Task item: A line-by-line copy of the material below is required.

......

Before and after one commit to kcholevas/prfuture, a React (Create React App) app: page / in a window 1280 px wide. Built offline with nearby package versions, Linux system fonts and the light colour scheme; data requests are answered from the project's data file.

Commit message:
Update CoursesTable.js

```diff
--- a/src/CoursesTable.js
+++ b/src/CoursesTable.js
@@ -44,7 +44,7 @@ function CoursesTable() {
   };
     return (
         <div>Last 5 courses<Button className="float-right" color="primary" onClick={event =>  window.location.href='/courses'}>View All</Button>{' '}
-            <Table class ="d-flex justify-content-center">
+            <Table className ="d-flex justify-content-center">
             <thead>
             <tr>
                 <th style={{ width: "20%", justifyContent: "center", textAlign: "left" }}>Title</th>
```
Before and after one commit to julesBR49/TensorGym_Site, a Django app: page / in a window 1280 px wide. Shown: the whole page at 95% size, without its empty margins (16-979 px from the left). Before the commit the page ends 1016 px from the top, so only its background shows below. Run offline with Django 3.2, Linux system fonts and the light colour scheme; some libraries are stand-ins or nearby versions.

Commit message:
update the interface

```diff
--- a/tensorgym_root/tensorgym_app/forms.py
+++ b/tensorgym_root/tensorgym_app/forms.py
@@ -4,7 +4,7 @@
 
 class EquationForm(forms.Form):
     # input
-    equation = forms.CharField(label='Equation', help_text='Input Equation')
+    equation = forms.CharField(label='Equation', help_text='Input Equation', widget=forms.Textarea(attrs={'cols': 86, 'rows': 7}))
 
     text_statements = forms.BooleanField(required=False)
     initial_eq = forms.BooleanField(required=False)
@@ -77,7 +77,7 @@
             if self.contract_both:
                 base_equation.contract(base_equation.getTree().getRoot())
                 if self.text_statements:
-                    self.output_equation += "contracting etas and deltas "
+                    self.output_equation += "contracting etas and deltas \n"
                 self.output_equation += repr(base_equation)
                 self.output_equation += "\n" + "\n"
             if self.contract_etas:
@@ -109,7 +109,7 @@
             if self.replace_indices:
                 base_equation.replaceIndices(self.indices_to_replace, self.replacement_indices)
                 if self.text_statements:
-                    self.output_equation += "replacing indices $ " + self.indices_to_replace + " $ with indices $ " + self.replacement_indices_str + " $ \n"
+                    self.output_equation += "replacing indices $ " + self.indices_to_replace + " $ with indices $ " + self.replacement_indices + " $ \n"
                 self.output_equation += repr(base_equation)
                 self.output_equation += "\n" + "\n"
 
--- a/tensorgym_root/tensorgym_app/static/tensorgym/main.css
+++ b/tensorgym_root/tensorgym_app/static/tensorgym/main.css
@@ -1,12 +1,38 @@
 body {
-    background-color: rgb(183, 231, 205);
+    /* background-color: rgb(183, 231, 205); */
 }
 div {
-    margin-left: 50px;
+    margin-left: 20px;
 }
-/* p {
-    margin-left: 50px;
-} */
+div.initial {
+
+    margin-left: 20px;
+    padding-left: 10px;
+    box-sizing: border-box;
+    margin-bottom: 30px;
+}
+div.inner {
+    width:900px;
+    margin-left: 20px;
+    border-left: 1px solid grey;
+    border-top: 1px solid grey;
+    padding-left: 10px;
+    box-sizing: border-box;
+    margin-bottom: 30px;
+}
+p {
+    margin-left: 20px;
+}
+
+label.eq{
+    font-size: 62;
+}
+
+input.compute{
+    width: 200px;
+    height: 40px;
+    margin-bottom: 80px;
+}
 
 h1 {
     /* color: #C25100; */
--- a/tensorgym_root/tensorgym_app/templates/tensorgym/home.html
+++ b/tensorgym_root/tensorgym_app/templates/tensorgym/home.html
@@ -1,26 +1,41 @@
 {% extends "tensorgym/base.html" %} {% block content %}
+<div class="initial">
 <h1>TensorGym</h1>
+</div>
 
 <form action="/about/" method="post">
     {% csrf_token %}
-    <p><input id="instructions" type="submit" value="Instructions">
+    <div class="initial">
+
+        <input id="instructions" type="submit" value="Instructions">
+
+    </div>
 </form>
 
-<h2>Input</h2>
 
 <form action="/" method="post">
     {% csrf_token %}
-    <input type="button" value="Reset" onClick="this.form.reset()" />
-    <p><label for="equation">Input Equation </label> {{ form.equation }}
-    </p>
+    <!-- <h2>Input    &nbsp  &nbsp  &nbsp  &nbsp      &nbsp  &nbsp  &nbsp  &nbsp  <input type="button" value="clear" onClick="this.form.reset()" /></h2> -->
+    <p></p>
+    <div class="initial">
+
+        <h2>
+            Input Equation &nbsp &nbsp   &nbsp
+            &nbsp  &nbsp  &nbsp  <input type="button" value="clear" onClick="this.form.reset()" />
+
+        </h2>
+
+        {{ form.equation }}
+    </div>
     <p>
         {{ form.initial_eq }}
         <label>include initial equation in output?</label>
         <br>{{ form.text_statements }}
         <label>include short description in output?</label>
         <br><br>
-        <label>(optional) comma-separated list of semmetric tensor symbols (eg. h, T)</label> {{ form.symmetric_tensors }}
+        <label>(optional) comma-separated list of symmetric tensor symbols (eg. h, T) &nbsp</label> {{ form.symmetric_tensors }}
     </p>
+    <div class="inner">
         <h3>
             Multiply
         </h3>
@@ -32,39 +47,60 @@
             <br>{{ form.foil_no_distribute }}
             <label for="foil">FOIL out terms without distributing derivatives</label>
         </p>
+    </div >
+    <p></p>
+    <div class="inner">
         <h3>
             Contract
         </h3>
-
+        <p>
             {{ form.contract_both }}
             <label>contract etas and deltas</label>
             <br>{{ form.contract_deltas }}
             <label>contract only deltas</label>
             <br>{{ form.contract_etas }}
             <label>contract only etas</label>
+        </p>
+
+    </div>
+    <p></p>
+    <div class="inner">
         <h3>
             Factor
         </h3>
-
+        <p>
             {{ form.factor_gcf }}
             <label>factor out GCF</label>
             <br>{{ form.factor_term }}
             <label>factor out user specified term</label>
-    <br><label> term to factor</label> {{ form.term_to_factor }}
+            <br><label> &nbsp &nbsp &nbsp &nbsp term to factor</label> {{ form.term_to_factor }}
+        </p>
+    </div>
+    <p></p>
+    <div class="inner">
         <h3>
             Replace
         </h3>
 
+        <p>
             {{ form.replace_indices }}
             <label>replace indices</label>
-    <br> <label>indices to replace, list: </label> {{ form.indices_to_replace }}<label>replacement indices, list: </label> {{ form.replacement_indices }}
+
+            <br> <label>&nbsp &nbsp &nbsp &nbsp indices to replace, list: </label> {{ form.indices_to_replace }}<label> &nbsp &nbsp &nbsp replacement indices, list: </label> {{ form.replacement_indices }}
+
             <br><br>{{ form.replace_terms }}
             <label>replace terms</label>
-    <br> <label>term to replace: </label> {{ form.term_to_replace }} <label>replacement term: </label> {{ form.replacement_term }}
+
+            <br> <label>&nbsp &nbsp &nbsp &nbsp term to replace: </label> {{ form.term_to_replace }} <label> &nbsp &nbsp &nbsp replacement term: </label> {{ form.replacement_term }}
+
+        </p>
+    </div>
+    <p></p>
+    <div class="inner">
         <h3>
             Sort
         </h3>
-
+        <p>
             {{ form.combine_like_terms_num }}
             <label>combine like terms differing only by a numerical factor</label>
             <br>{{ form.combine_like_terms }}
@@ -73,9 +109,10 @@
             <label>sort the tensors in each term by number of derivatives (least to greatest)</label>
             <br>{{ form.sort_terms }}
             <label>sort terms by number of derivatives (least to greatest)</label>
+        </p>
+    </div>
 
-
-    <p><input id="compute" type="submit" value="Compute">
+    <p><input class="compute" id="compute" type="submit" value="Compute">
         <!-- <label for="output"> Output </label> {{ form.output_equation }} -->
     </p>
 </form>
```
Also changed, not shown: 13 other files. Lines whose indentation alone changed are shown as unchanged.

......

Written solution:
Before and after one commit to kcholevas/prfuture, a React (Create React App) app: page / in a window 1280 px wide. Built offline with nearby package versions, Linux system fonts and the light colour scheme; data requests are answered from the project's data file.

Commit message:
Update CoursesTable.js

```diff
--- a/src/CoursesTable.js
+++ b/src/CoursesTable.js
@@ -44,7 +44,7 @@ function CoursesTable() {
   };
     return (
         <div>Last 5 courses<Button className="float-right" color="primary" onClick={event =>  window.location.href='/courses'}>View All</Button>{' '}
-            <Table class ="d-flex justify-content-center">
+            <Table className ="d-flex justify-content-center">
             <thead>
             <tr>
                 <th style={{ width: "20%", justifyContent: "center", textAlign: "left" }}>Title</th>
```
Before and after one commit to julesBR49/TensorGym_Site, a Django app: page / in a window 1280 px wide. Shown: the whole page at 95% size, without its empty margins (16-979 px from the left). Before the commit the page ends 1016 px from the top, so only its background shows below. Run offline with Django 3.2, Linux system fonts and the light colour scheme; some libraries are stand-ins or nearby versions.

Commit message:
update the interface

```diff
--- a/tensorgym_root/tensorgym_app/forms.py
+++ b/tensorgym_root/tensorgym_app/forms.py
@@ -4,7 +4,7 @@
 
 class EquationForm(forms.Form):
     # input
-    equation = forms.CharField(label='Equation', help_text='Input Equation')
+    equation = forms.CharField(label='Equation', help_text='Input Equation', widget=forms.Textarea(attrs={'cols': 86, 'rows': 7}))
 
     text_statements = forms.BooleanField(required=False)
     initial_eq = forms.BooleanField(required=False)
@@ -77,7 +77,7 @@
             if self.contract_both:
                 base_equation.contract(base_equation.getTree().getRoot())
                 if self.text_statements:
-                    self.output_equation += "contracting etas and deltas "
+                    self.output_equation += "contracting etas and deltas \n"
                 self.output_equation += repr(base_equation)
                 self.output_equation += "\n" + "\n"
             if self.contract_etas:
@@ -109,7 +109,7 @@
             if self.replace_indices:
                 base_equation.replaceIndices(self.indices_to_replace, self.replacement_indices)
                 if self.text_statements:
-                    self.output_equation += "replacing indices $ " + self.indices_to_replace + " $ with indices $ " + self.replacement_indices_str + " $ \n"
+                    self.output_equation += "replacing indices $ " + self.indices_to_replace + " $ with indices $ " + self.replacement_indices + " $ \n"
                 self.output_equation += repr(base_equation)
                 self.output_equation += "\n" + "\n"
 
--- a/tensorgym_root/tensorgym_app/static/tensorgym/main.css
+++ b/tensorgym_root/tensorgym_app/static/tensorgym/main.css
@@ -1,12 +1,38 @@
 body {
-    background-color: rgb(183, 231, 205);
+    /* background-color: rgb(183, 231, 205); */
 }
 div {
-    margin-left: 50px;
+    margin-left: 20px;
 }
-/* p {
-    margin-left: 50px;
-} */
+div.initial {
+
+    margin-left: 20px;
+    padding-left: 10px;
+    box-sizing: border-box;
+    margin-bottom: 30px;
+}
+div.inner {
+    width:900px;
+    margin-left: 20px;
+    border-left: 1px solid grey;
+    border-top: 1px solid grey;
+    padding-left: 10px;
+    box-sizing: border-box;
+    margin-bottom: 30px;
+}
+p {
+    margin-left: 20px;
+}
+
+label.eq{
+    font-size: 62;
+}
+
+input.compute{
+    width: 200px;
+    height: 40px;
+    margin-bottom: 80px;
+}
 
 h1 {
     /* color: #C25100; */
--- a/tensorgym_root/tensorgym_app/templates/tensorgym/home.html
+++ b/tensorgym_root/tensorgym_app/templates/tensorgym/home.html
@@ -1,26 +1,41 @@
 {% extends "tensorgym/base.html" %} {% block content %}
+<div class="initial">
 <h1>TensorGym</h1>
+</div>
 
 <form action="/about/" method="post">
     {% csrf_token %}
-    <p><input id="instructions" type="submit" value="Instructions">
+    <div class="initial">
+
+        <input id="instructions" type="submit" value="Instructions">
+
+    </div>
 </form>
 
-<h2>Input</h2>
 
 <form action="/" method="post">
     {% csrf_token %}
-    <input type="button" value="Reset" onClick="this.form.reset()" />
-    <p><label for="equation">Input Equation </label> {{ form.equation }}
-    </p>
+    <!-- <h2>Input    &nbsp  &nbsp  &nbsp  &nbsp      &nbsp  &nbsp  &nbsp  &nbsp  <input type="button" value="clear" onClick="this.form.reset()" /></h2> -->
+    <p></p>
+    <div class="initial">
+
+        <h2>
+            Input Equation &nbsp &nbsp   &nbsp
+            &nbsp  &nbsp  &nbsp  <input type="button" value="clear" onClick="this.form.reset()" />
+
+        </h2>
+
+        {{ form.equation }}
+    </div>
     <p>
         {{ form.initial_eq }}
         <label>include initial equation in output?</label>
         <br>{{ form.text_statements }}
         <label>include short description in output?</label>
         <br><br>
-        <label>(optional) comma-separated list of semmetric tensor symbols (eg. h, T)</label> {{ form.symmetric_tensors }}
+        <label>(optional) comma-separated list of symmetric tensor symbols (eg. h, T) &nbsp</label> {{ form.symmetric_tensors }}
     </p>
+    <div class="inner">
         <h3>
             Multiply
         </h3>
@@ -32,39 +47,60 @@
             <br>{{ form.foil_no_distribute }}
             <label for="foil">FOIL out terms without distributing derivatives</label>
         </p>
+    </div >
+    <p></p>
+    <div class="inner">
         <h3>
             Contract
         </h3>
-
+        <p>
             {{ form.contract_both }}
             <label>contract etas and deltas</label>
             <br>{{ form.contract_deltas }}
             <label>contract only deltas</label>
             <br>{{ form.contract_etas }}
             <label>contract only etas</label>
+        </p>
+
+    </div>
+    <p></p>
+    <div class="inner">
         <h3>
             Factor
         </h3>
-
+        <p>
             {{ form.factor_gcf }}
             <label>factor out GCF</label>
             <br>{{ form.factor_term }}
             <label>factor out user specified term</label>
-    <br><label> term to factor</label> {{ form.term_to_factor }}
+            <br><label> &nbsp &nbsp &nbsp &nbsp term to factor</label> {{ form.term_to_factor }}
+        </p>
+    </div>
+    <p></p>
+    <div class="inner">
         <h3>
             Replace
         </h3>
 
+        <p>
             {{ form.replace_indices }}
             <label>replace indices</label>
-    <br> <label>indices to replace, list: </label> {{ form.indices_to_replace }}<label>replacement indices, list: </label> {{ form.replacement_indices }}
+
+            <br> <label>&nbsp &nbsp &nbsp &nbsp indices to replace, list: </label> {{ form.indices_to_replace }}<label> &nbsp &nbsp &nbsp replacement indices, list: </label> {{ form.replacement_indices }}
+
             <br><br>{{ form.replace_terms }}
             <label>replace terms</label>
-    <br> <label>term to replace: </label> {{ form.term_to_replace }} <label>replacement term: </label> {{ form.replacement_term }}
+
+            <br> <label>&nbsp &nbsp &nbsp &nbsp term to replace: </label> {{ form.term_to_replace }} <label> &nbsp &nbsp &nbsp replacement term: </label> {{ form.replacement_term }}
+
+        </p>
+    </div>
+    <p></p>
+    <div class="inner">
         <h3>
             Sort
         </h3>
-
+        <p>
             {{ form.combine_like_terms_num }}
             <label>combine like terms differing only by a numerical factor</label>
             <br>{{ form.combine_like_terms }}
@@ -73,9 +109,10 @@
             <label>sort the tensors in each term by number of derivatives (least to greatest)</label>
             <br>{{ form.sort_terms }}
             <label>sort terms by number of derivatives (least to greatest)</label>
+        </p>
+    </div>
 
-
-    <p><input id="compute" type="submit" value="Compute">
+    <p><input class="compute" id="compute" type="submit" value="Compute">
         <!-- <label for="output"> Output </label> {{ form.output_equation }} -->
     </p>
 </form>
```
Also changed, not shown: 13 other files. Lines whose indentation alone changed are shown as unchanged.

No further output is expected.